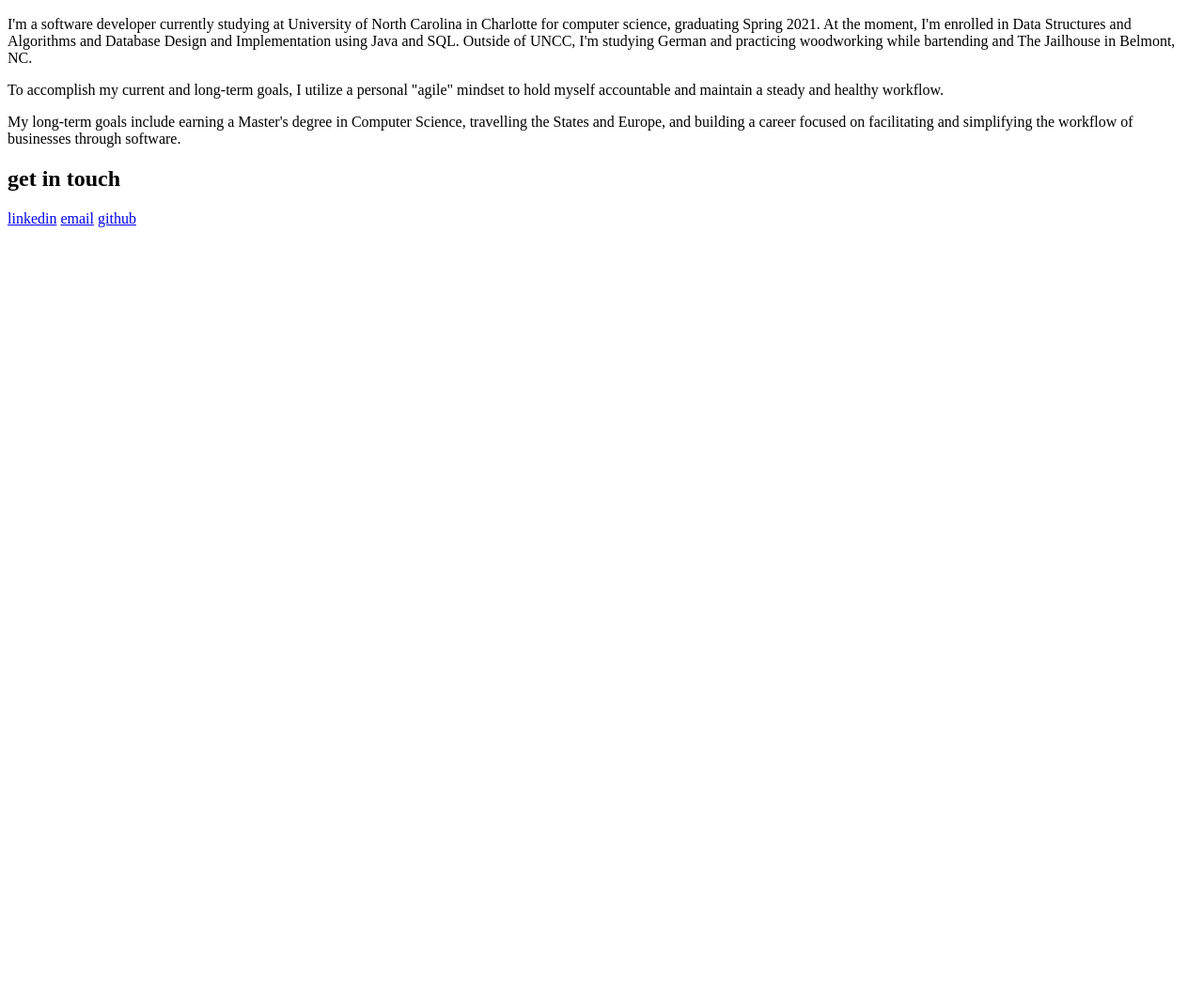
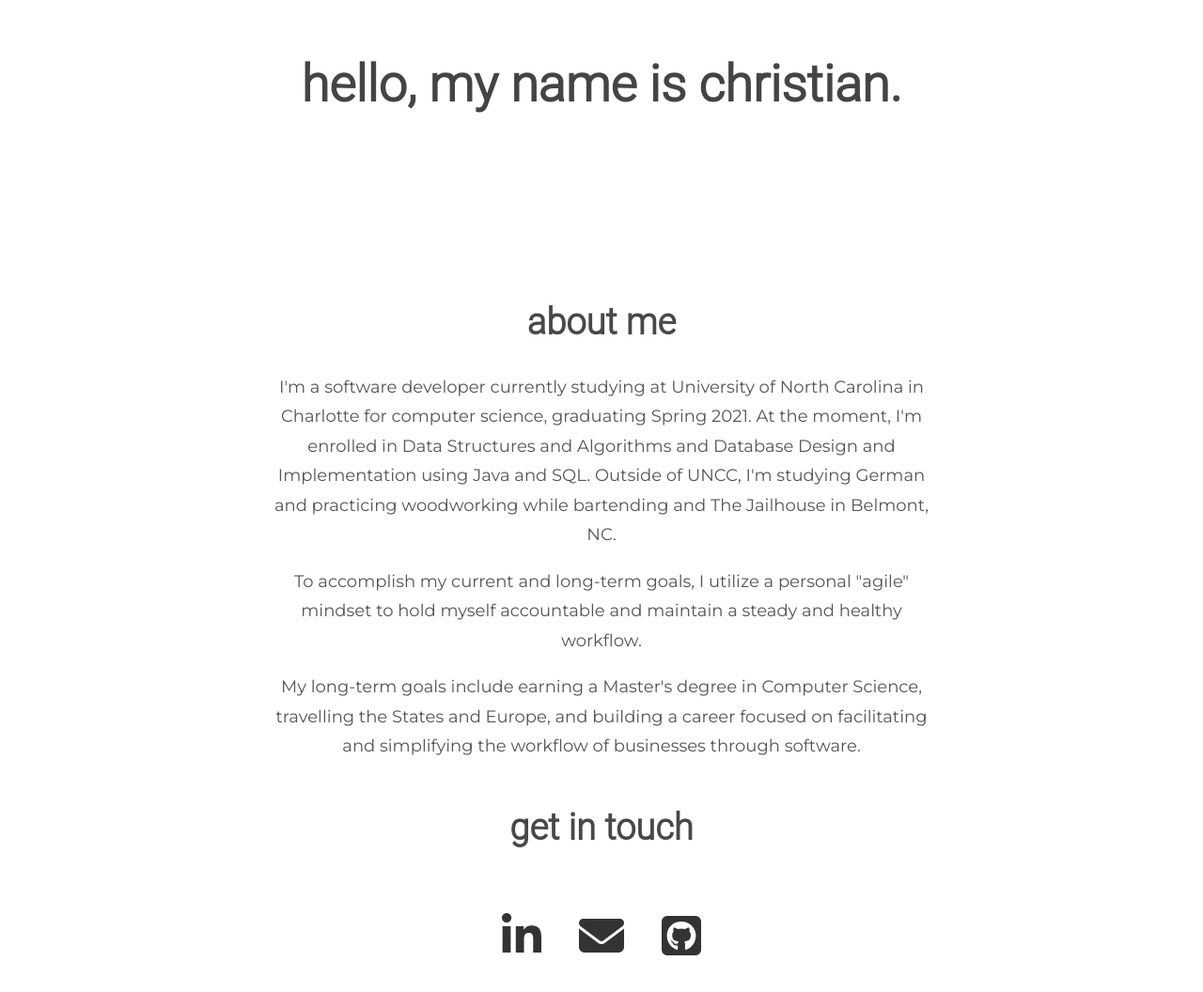
Before and after one commit to chrisgbradley/portfolio, a website: page index.html in a window 1280 px wide. Shown: the part 110-1166 px from the top of the page at 94% size. Before the commit the page ends 800 px from the top, so only its background shows below. Drawn offline with nearby package versions, Linux system fonts and the light colour scheme.

Commit message:
apply surge deployment

```diff
--- /dev/null
+++ b/assets/styles.css
@@ -0,0 +1,79 @@
+.header {
+    height: 400px;
+    display: flex;
+    flex-direction: column;
+    align-content: center;
+    justify-content: center;
+}
+
+.header-text {
+    font-size: 54px;
+    text-align: center;
+}
+
+.header > .hero-text-wrapper {
+    max-width: 728px;
+    margin: 0 auto;
+    font-family: 'Roboto Light', sans-serif;
+    font-size: 40px;
+    color: #444444;
+}
+
+.about {
+    text-align: center;
+}
+
+.content-wrapper {
+    margin: 0 auto;
+    max-width: 728px;
+    padding-left: 10px;
+    padding-right: 10px;
+}
+
+.section-header {
+    font-family: 'Roboto Light', sans-serif;
+    font-size: 38px;
+    color: #484848;
+}
+
+.main-text {
+    font-family: 'Montserrat', sans-serif;
+    font-size: 18px;
+    color: #555555;
+    line-height: 1.75em;
+}
+
+.link-list {
+    display: flex;
+    flex: 0 1 auto;
+    flex-direction: row;
+    list-style: none;
+    justify-content: center;
+    padding-left: 0;
+}
+
+.link-list > .link {
+    margin: 10px;
+}
+
+.link-list > .link > .social-link {
+    box-sizing: border-box;
+    display: block;
+    padding: 10px;
+    font-size: 24px;
+    color: #333333;
+}
+
+.link-list > .link > .social-link:active,
+.link-list > .link > .social-link:hover {
+    color: #555555;
+}
+
+.flex {
+    display: flex;
+    flex-direction: column;
+}
+
+.center > .section-header {
+    text-align: center;
+}
--- a/index.html
+++ b/index.html
@@ -3,27 +3,43 @@
 <head>
     <meta charset="UTF-8">
     <title>Christian G Bradley</title>
+    <link href="https://fonts.googleapis.com/css?family=Montserrat|Roboto&display=swap" rel="stylesheet">
+    <link rel="stylesheet" href="https://cdnjs.cloudflare.com/ajax/libs/normalize/8.0.1/normalize.min.css">
+    <link rel="stylesheet" href="assets/styles.css">
+    <script src="https://kit.fontawesome.com/dfcff54e65.js" crossorigin="anonymous"></script>
 </head>
 <body>
     <header class="header">
-        <h1 class="header-text">hello, my name is christian.</h1>
+        <div class="hero-text-wrapper"><h1 class="header-text">hello, my name is christian.</h1></div>
     </header>
     <main class="main">
+        <div class="content-wrapper">
             <section class="about">
                 <h2 class="section-header">about me</h2>
-            <p class="main-text">I'm a software developer currently studying at University of North Carolina in Charlotte for computer science, graduating Spring 2021. At the moment, I'm enrolled in Data Structures and Algorithms and Database Design and Implementation using Java and SQL. Outside of UNCC, I'm studying German and practicing woodworking while bartending and The Jailhouse in Belmont, NC.
+                <p class="main-text">I'm a software developer currently studying at University of North Carolina in
+                    Charlotte for computer science, graduating Spring 2021. At the moment, I'm enrolled in Data
+                    Structures and Algorithms and Database Design and Implementation using Java and SQL. Outside of
+                    UNCC, I'm studying German and practicing woodworking while bartending and The Jailhouse in Belmont,
+                    NC.
                 </p>
-            <p class="main-text">To accomplish my current and long-term goals, I utilize a personal "agile" mindset to hold myself accountable and maintain a steady and healthy workflow.
+                <p class="main-text">To accomplish my current and long-term goals, I utilize a personal "agile" mindset
+                    to hold myself accountable and maintain a steady and healthy workflow.
                 </p>
-            <p class="main-text">My long-term goals include earning a Master's degree in Computer Science, travelling the States and Europe, and building a career focused on facilitating and simplifying the workflow of businesses through software.
+                <p class="main-text">My long-term goals include earning a Master's degree in Computer Science,
+                    travelling the States and Europe, and building a career focused on facilitating and simplifying the
+                    workflow of businesses through software.
                 </p>
             </section>
-        <section class="social">
+            <section class="social center flex">
                 <h2 class="section-header">get in touch</h2>
-            <a href="https://linkedin.com/in/christianbradley" class="social-links">linkedin</a>
-            <a href="#" class="social-links">email</a>
-            <a href="https://github.com/chrisgbradley" class="social-links">github</a>
+                <ul class="link-list">
+                    <li class="link"><a href="https://linkedin.com/in/christianbradley" class="social-link"><i
+                        class="fab fa-linkedin-in fa-2x"></i></a></li>
+                    <li class="link"><a href="#" class="social-link"><i class="fas fa-envelope fa-2x"></i></a></li>
+                    <li class="link"><a href="https://github.com/chrisgbradley" class="social-link"><i class="fab fa-github-square fa-2x"></i></a></li>
+                </ul>
             </section>
+        </div>
     </main>
     <footer class="copyright">
 
```
Also changed, not shown: 1 other file. Lines whose indentation alone changed are shown as unchanged.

→ **Problem to solve**:
Each entry above is to be duplicated exactly, and its pictures omitted.

→ **Exercise answer**:
Before and after one commit to chrisgbradley/portfolio, a website: page index.html in a window 1280 px wide. Shown: the part 110-1166 px from the top of the page at 94% size. Before the commit the page ends 800 px from the top, so only its background shows below. Drawn offline with nearby package versions, Linux system fonts and the light colour scheme.

Commit message:
apply surge deployment

```diff
--- /dev/null
+++ b/assets/styles.css
@@ -0,0 +1,79 @@
+.header {
+    height: 400px;
+    display: flex;
+    flex-direction: column;
+    align-content: center;
+    justify-content: center;
+}
+
+.header-text {
+    font-size: 54px;
+    text-align: center;
+}
+
+.header > .hero-text-wrapper {
+    max-width: 728px;
+    margin: 0 auto;
+    font-family: 'Roboto Light', sans-serif;
+    font-size: 40px;
+    color: #444444;
+}
+
+.about {
+    text-align: center;
+}
+
+.content-wrapper {
+    margin: 0 auto;
+    max-width: 728px;
+    padding-left: 10px;
+    padding-right: 10px;
+}
+
+.section-header {
+    font-family: 'Roboto Light', sans-serif;
+    font-size: 38px;
+    color: #484848;
+}
+
+.main-text {
+    font-family: 'Montserrat', sans-serif;
+    font-size: 18px;
+    color: #555555;
+    line-height: 1.75em;
+}
+
+.link-list {
+    display: flex;
+    flex: 0 1 auto;
+    flex-direction: row;
+    list-style: none;
+    justify-content: center;
+    padding-left: 0;
+}
+
+.link-list > .link {
+    margin: 10px;
+}
+
+.link-list > .link > .social-link {
+    box-sizing: border-box;
+    display: block;
+    padding: 10px;
+    font-size: 24px;
+    color: #333333;
+}
+
+.link-list > .link > .social-link:active,
+.link-list > .link > .social-link:hover {
+    color: #555555;
+}
+
+.flex {
+    display: flex;
+    flex-direction: column;
+}
+
+.center > .section-header {
+    text-align: center;
+}
--- a/index.html
+++ b/index.html
@@ -3,27 +3,43 @@
 <head>
     <meta charset="UTF-8">
     <title>Christian G Bradley</title>
+    <link href="https://fonts.googleapis.com/css?family=Montserrat|Roboto&display=swap" rel="stylesheet">
+    <link rel="stylesheet" href="https://cdnjs.cloudflare.com/ajax/libs/normalize/8.0.1/normalize.min.css">
+    <link rel="stylesheet" href="assets/styles.css">
+    <script src="https://kit.fontawesome.com/dfcff54e65.js" crossorigin="anonymous"></script>
 </head>
 <body>
     <header class="header">
-        <h1 class="header-text">hello, my name is christian.</h1>
+        <div class="hero-text-wrapper"><h1 class="header-text">hello, my name is christian.</h1></div>
     </header>
     <main class="main">
+        <div class="content-wrapper">
             <section class="about">
                 <h2 class="section-header">about me</h2>
-            <p class="main-text">I'm a software developer currently studying at University of North Carolina in Charlotte for computer science, graduating Spring 2021. At the moment, I'm enrolled in Data Structures and Algorithms and Database Design and Implementation using Java and SQL. Outside of UNCC, I'm studying German and practicing woodworking while bartending and The Jailhouse in Belmont, NC.
+                <p class="main-text">I'm a software developer currently studying at University of North Carolina in
+                    Charlotte for computer science, graduating Spring 2021. At the moment, I'm enrolled in Data
+                    Structures and Algorithms and Database Design and Implementation using Java and SQL. Outside of
+                    UNCC, I'm studying German and practicing woodworking while bartending and The Jailhouse in Belmont,
+                    NC.
                 </p>
-            <p class="main-text">To accomplish my current and long-term goals, I utilize a personal "agile" mindset to hold myself accountable and maintain a steady and healthy workflow.
+                <p class="main-text">To accomplish my current and long-term goals, I utilize a personal "agile" mindset
+                    to hold myself accountable and maintain a steady and healthy workflow.
                 </p>
-            <p class="main-text">My long-term goals include earning a Master's degree in Computer Science, travelling the States and Europe, and building a career focused on facilitating and simplifying the workflow of businesses through software.
+                <p class="main-text">My long-term goals include earning a Master's degree in Computer Science,
+                    travelling the States and Europe, and building a career focused on facilitating and simplifying the
+                    workflow of businesses through software.
                 </p>
             </section>
-        <section class="social">
+            <section class="social center flex">
                 <h2 class="section-header">get in touch</h2>
-            <a href="https://linkedin.com/in/christianbradley" class="social-links">linkedin</a>
-            <a href="#" class="social-links">email</a>
-            <a href="https://github.com/chrisgbradley" class="social-links">github</a>
+                <ul class="link-list">
+                    <li class="link"><a href="https://linkedin.com/in/christianbradley" class="social-link"><i
+                        class="fab fa-linkedin-in fa-2x"></i></a></li>
+                    <li class="link"><a href="#" class="social-link"><i class="fas fa-envelope fa-2x"></i></a></li>
+                    <li class="link"><a href="https://github.com/chrisgbradley" class="social-link"><i class="fab fa-github-square fa-2x"></i></a></li>
+                </ul>
             </section>
+        </div>
     </main>
     <footer class="copyright">
 
```
Also changed, not shown: 1 other file. Lines whose indentation alone changed are shown as unchanged.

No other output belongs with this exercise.